PAPUA New Guineans have worked the land for thousands of years.
Our ancestors used farming methods – like irrigation – which were far more advanced than those used by many cultural groups of their time.
It makes sense then that one of the leading industries in a developing economy like PNG should be agriculture, and that is why Prime Minister Peter O’Neill told a summit this week that agriculture is not being given the attention it deserves.
O’Neill sees agriculture as having the potential to be a major revenue earner for the country, in terms of both export and domestic consumption.
We have seen Papua New Guinea’s economy go through a bust-and-boom cycle for quite a while, largely because we depend too much on the resources sector.
While that sector has helped Papua New Guinea well – with mining seeing big growth over the past quarter of a century, complemented by oil and hydro-carbons – we seem to have lost sight of what we can do on the land, mostly because our energy in recent times have focused on what we can extract from its depths.
When we came out of independence, coffee, copra, cocoa and tea were among our main exports.
Those cash crops were produced at grassroots level in our rural communities and benefitted our people at that level of the economy.
Fishing is another area where we have seen growth, but when it comes to involving our people at the bottom of the food chain, it is agriculture which is promising the greatest potential for both the local and national markets.
We only have to look at the recent emergence of sugar and oil palm to realise what agriculture can give.
Although sugar is produced for domestic sale, other industries have shot off the Ramu cane fields; beef is up and running and targeting the local market.
And in West New Britain, livestock and oil palms are going hand in hand.
We have tried other things. Some cottage industries have tried to take off but failed. The growing of pyrethrum was once mooted as a cash crop for the rural communities, particularly in the Highlands region. In the late 1990s and early 2000s vanilla became a lucrative enterprise after the world’s leading producer, Madagascar, suffered a major disaster with vanilla disease; now with prices good, trade is flourishing – especially across the border with Indonesia.
The Highlands provinces and Morobe are seen as the food bowl of the country and these provinces have been producing large amounts of garden produce for the domestic market for years. Most sweet potatoes consumed in the country’s main cities and towns come from the Highlands.
However, as of late, agriculture has taken a backseat to other big earners like minerals, LNG and oil and as a consequence the agricultural industry suffered and declined and the momentum we gained from those early years after independence, lost.
Hopefully, things will change, but we can only be guided by what the prime minister said this week and hope this new energy will translate into tangible action that can put agriculture back on track.

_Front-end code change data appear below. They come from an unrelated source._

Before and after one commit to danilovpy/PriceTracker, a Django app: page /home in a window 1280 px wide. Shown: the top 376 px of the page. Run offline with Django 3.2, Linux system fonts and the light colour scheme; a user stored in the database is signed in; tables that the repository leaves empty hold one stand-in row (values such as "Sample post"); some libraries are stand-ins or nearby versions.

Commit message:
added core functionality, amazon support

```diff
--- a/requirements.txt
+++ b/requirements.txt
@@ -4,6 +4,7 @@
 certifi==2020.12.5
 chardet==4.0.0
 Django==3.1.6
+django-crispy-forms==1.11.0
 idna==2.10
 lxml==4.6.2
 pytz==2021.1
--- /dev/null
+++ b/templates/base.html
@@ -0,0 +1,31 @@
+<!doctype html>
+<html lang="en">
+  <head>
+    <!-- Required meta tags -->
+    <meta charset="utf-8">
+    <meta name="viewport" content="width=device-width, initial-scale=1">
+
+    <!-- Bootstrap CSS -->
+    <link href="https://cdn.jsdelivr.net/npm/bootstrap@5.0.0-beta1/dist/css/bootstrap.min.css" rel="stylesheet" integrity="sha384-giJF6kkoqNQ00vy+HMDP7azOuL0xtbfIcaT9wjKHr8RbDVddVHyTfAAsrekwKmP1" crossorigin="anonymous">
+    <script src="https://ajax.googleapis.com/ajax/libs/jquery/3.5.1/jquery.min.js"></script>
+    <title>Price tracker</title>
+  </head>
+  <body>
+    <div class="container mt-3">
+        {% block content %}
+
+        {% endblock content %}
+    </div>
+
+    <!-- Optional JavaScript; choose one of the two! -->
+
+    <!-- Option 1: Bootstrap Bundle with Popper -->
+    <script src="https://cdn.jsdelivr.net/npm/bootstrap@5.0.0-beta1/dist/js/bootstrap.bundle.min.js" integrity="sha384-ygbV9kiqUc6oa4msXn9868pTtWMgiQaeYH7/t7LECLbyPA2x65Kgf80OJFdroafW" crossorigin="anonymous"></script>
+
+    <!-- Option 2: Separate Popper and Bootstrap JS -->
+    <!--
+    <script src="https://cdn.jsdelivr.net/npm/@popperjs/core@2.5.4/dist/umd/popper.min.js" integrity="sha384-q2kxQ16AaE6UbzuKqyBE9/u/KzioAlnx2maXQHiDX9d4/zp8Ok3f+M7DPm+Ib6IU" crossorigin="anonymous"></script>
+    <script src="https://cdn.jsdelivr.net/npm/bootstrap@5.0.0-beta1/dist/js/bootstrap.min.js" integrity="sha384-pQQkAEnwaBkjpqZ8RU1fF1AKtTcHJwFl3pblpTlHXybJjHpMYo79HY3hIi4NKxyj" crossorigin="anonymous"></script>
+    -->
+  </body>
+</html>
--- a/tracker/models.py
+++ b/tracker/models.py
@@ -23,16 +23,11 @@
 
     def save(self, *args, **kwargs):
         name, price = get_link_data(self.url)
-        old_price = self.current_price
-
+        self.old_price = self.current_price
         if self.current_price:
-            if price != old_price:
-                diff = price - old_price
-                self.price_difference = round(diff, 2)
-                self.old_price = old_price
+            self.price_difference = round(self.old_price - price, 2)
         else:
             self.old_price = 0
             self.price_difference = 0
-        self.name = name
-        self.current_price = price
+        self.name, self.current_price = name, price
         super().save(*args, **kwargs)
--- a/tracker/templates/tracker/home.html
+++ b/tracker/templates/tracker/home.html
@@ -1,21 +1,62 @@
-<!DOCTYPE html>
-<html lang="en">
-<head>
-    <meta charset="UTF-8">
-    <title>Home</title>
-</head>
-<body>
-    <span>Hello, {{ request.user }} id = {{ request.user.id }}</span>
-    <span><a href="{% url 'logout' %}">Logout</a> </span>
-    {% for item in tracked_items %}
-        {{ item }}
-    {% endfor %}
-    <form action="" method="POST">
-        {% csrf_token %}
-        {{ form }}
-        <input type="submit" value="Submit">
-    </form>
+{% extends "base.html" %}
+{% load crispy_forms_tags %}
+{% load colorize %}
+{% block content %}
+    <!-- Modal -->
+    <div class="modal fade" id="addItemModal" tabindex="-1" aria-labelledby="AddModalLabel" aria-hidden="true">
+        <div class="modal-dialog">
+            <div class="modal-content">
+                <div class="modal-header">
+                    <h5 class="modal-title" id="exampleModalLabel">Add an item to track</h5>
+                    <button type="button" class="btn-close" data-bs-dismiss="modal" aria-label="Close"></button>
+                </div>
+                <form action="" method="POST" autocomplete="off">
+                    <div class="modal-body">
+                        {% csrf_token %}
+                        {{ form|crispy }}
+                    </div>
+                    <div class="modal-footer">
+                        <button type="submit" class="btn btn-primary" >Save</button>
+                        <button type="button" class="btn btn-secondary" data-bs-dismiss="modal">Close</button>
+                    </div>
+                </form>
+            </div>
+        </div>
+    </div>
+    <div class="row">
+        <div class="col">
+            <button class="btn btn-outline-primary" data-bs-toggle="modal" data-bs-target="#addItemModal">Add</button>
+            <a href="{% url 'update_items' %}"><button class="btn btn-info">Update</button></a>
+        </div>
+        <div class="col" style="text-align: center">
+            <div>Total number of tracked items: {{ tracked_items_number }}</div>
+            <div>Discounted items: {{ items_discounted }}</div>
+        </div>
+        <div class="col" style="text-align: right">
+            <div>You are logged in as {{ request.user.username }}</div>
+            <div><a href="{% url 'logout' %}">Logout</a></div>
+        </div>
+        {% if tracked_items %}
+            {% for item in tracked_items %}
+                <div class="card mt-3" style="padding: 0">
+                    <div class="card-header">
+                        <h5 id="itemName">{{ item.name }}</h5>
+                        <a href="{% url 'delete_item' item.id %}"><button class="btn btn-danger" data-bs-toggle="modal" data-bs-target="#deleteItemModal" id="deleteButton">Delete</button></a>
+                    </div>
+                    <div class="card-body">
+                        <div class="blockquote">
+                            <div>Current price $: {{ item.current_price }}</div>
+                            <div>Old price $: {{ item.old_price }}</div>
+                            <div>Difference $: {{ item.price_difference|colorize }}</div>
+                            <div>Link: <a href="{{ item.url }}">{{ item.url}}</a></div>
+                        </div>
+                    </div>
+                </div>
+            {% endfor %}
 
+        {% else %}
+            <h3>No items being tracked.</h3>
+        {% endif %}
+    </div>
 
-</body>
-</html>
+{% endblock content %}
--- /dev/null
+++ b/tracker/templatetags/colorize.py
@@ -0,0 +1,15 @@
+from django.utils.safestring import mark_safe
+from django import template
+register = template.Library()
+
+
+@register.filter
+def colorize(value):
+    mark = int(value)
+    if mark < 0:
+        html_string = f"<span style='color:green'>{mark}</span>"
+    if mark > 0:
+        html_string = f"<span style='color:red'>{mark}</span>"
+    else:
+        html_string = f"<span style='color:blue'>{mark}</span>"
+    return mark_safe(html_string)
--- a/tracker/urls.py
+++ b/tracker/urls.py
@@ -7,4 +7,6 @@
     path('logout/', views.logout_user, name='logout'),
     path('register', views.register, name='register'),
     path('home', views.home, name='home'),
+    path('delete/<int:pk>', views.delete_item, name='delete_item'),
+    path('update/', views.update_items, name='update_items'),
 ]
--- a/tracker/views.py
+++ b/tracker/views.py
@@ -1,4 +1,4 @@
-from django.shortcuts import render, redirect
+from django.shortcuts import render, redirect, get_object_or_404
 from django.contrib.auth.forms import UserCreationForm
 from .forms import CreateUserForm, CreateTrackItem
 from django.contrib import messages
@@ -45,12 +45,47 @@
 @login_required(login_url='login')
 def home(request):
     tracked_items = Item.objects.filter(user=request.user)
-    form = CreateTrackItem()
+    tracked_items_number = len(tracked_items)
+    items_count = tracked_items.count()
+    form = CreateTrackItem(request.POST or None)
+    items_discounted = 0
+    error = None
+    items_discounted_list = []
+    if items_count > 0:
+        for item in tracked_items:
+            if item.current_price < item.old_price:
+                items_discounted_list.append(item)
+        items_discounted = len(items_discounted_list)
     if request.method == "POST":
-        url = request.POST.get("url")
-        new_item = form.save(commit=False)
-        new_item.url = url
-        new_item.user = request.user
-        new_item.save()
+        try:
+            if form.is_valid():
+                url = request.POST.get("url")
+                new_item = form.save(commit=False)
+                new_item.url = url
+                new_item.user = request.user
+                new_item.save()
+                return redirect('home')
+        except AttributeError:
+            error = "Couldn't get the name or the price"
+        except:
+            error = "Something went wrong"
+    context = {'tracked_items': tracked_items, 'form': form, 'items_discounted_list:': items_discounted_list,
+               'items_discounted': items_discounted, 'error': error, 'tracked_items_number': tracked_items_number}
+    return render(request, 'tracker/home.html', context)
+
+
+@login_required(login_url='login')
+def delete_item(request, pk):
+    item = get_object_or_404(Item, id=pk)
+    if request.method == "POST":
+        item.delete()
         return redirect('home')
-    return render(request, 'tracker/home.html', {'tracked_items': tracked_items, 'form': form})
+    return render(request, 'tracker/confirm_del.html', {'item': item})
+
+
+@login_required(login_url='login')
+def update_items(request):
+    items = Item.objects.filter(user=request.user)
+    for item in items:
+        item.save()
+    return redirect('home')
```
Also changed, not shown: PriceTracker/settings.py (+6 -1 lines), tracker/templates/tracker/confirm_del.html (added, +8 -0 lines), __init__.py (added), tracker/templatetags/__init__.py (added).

The Government should take heed of the direction being taken by Rural Industries Council chairman Sir Brown Bai and develop agriculture to the point where it can contribute a sizeable chunk of our gross domestic product.
The other thing with agriculture is that it is rural based and therefore any benefits derived from it will touch the lives of our rural people.
Because of this, agriculture can drive both economic and social change in some of the poorest communities in the country.